▶ **About this exercise**
Identify, in the records below, every line where the string "workspace" appears, and copy each such line.

▶ **Excerpts from a dataset**
+ + + + +
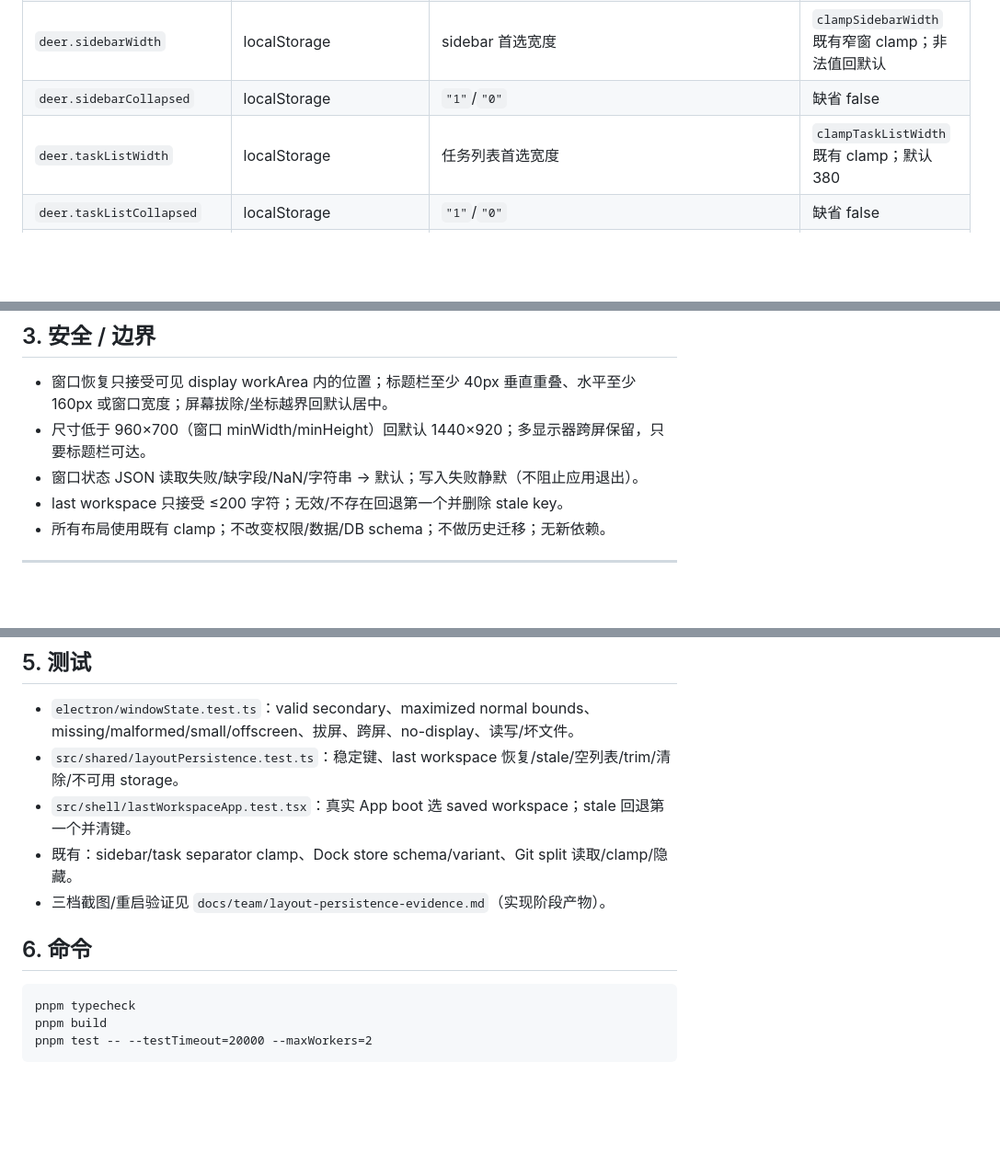
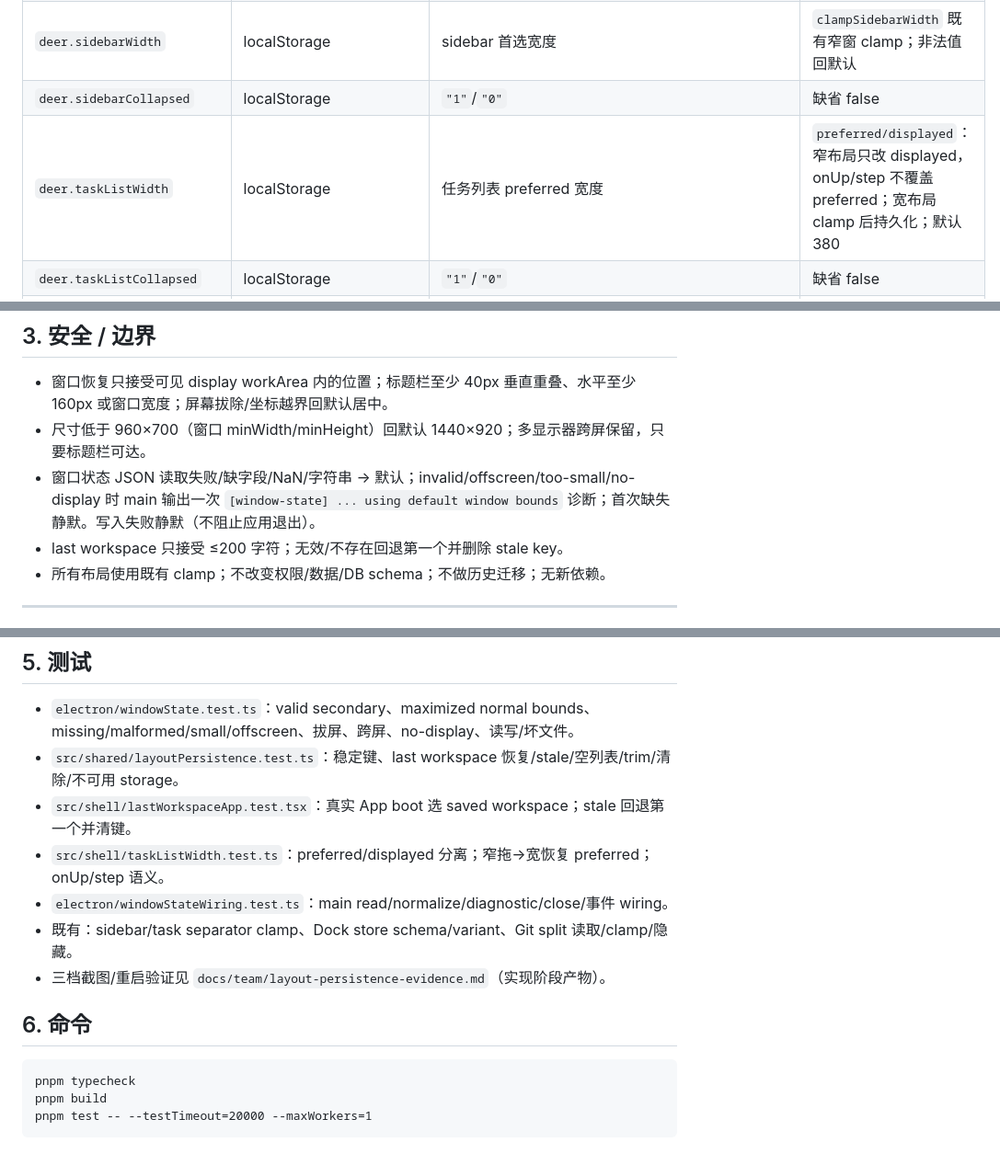
Before and after one commit to DeerLuuu/deer-super-group, a Markdown page: docs/team/layout-persistence.md, 3 parts joined by grey strips. Shown at 92% size. Rendered like a GitHub page; blank space fills up the shorter version.

````diff
--- a/docs/team/layout-persistence.md
+++ b/docs/team/layout-persistence.md
@@ -14,7 +14,7 @@
 | `deer.lastWorkspaceId` | renderer localStorage | 上次工作区 id | saved 不存在/空/超长 → 第一个 workspace，并删除 stale 键 |
 | `deer.sidebarWidth` | localStorage | sidebar 首选宽度 | `clampSidebarWidth` 既有窄窗 clamp；非法值回默认 |
 | `deer.sidebarCollapsed` | localStorage | `"1"`/`"0"` | 缺省 false |
-| `deer.taskListWidth` | localStorage | 任务列表首选宽度 | `clampTaskListWidth` 既有 clamp；默认 380 |
+| `deer.taskListWidth` | localStorage | 任务列表 preferred 宽度 | `preferred/displayed`：窄布局只改 displayed，onUp/step 不覆盖 preferred；宽布局 clamp 后持久化；默认 380 |
 | `deer.taskListCollapsed` | localStorage | `"1"`/`"0"` | 缺省 false |
 | `deer.dock.v1.<workspaceId>` | localStorage | Dock `{schema:"deer.dock.state",version:1,variants}`，按 workspace×variant 存 dockview `toJSON` + activePanel | schema/version 不匹配/超 64KB/JSON 坏 → 删除并回默认布局 |
 | `deer.git.workspaceHeight.<workspaceId>` | localStorage | Git history/workspace 分隔高度（G9） | 160..container−216；非法回 300；短高/≤719 隐藏 |
@@ -38,7 +38,7 @@
 
 - 窗口恢复只接受可见 display workArea 内的位置；标题栏至少 40px 垂直重叠、水平至少 160px 或窗口宽度；屏幕拔除/坐标越界回默认居中。
 - 尺寸低于 960×700（窗口 minWidth/minHeight）回默认 1440×920；多显示器跨屏保留，只要标题栏可达。
-- 窗口状态 JSON 读取失败/缺字段/NaN/字符串 → 默认；写入失败静默（不阻止应用退出）。
+- 窗口状态 JSON 读取失败/缺字段/NaN/字符串 → 默认；invalid/offscreen/too-small/no-display 时 main 输出一次 `[window-state] ... using default window bounds` 诊断；首次缺失静默。写入失败静默（不阻止应用退出）。
 - last workspace 只接受 ≤200 字符；无效/不存在回退第一个并删除 stale key。
 - 所有布局使用既有 clamp；不改变权限/数据/DB schema；不做历史迁移；无新依赖。
 
@@ -59,6 +59,8 @@
 - `electron/windowState.test.ts`：valid secondary、maximized normal bounds、missing/malformed/small/offscreen、拔屏、跨屏、no-display、读写/坏文件。
 - `src/shared/layoutPersistence.test.ts`：稳定键、last workspace 恢复/stale/空列表/trim/清除/不可用 storage。
 - `src/shell/lastWorkspaceApp.test.tsx`：真实 App boot 选 saved workspace；stale 回退第一个并清键。
+- `src/shell/taskListWidth.test.ts`：preferred/displayed 分离；窄拖→宽恢复 preferred；onUp/step 语义。
+- `electron/windowStateWiring.test.ts`：main read/normalize/diagnostic/close/事件 wiring。
 - 既有：sidebar/task separator clamp、Dock store schema/variant、Git split 读取/clamp/隐藏。
 - 三档截图/重启验证见 `docs/team/layout-persistence-evidence.md`（实现阶段产物）。
 
@@ -67,5 +69,5 @@
 ```text
 pnpm typecheck
 pnpm build
-pnpm test -- --testTimeout=20000 --maxWorkers=2
+pnpm test -- --testTimeout=20000 --maxWorkers=1
 ```
````
Also changed, not shown: docs/team/layout-persistence-evidence.md (+12 -2 lines), docs/team/t458-e2e-deleted-workspace-1440.png (added), 8 other files.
+ + + + +
▶ **Result for this exercise**
 | `deer.lastWorkspaceId` | renderer localStorage | 上次工作区 id | saved 不存在/空/超长 → 第一个 workspace，并删除 stale 键 |
 | `deer.dock.v1.<workspaceId>` | localStorage | Dock `{schema:"deer.dock.state",version:1,variants}`，按 workspace×variant 存 dockview `toJSON` + activePanel | schema/version 不匹配/超 64KB/JSON 坏 → 删除并回默认布局 |
 | `deer.git.workspaceHeight.<workspaceId>` | localStorage | Git history/workspace 分隔高度（G9） | 160..container−216；非法回 300；短高/≤719 隐藏 |
 - last workspace 只接受 ≤200 字符；无效/不存在回退第一个并删除 stale key。
 - `src/shared/layoutPersistence.test.ts`：稳定键、last workspace 恢复/stale/空列表/trim/清除/不可用 storage。
 - `src/shell/lastWorkspaceApp.test.tsx`：真实 App boot 选 saved workspace；stale 回退第一个并清键。
Also changed, not shown: docs/team/layout-persistence-evidence.md (+12 -2 lines), docs/team/t458-e2e-deleted-workspace-1440.png (added), 8 other files.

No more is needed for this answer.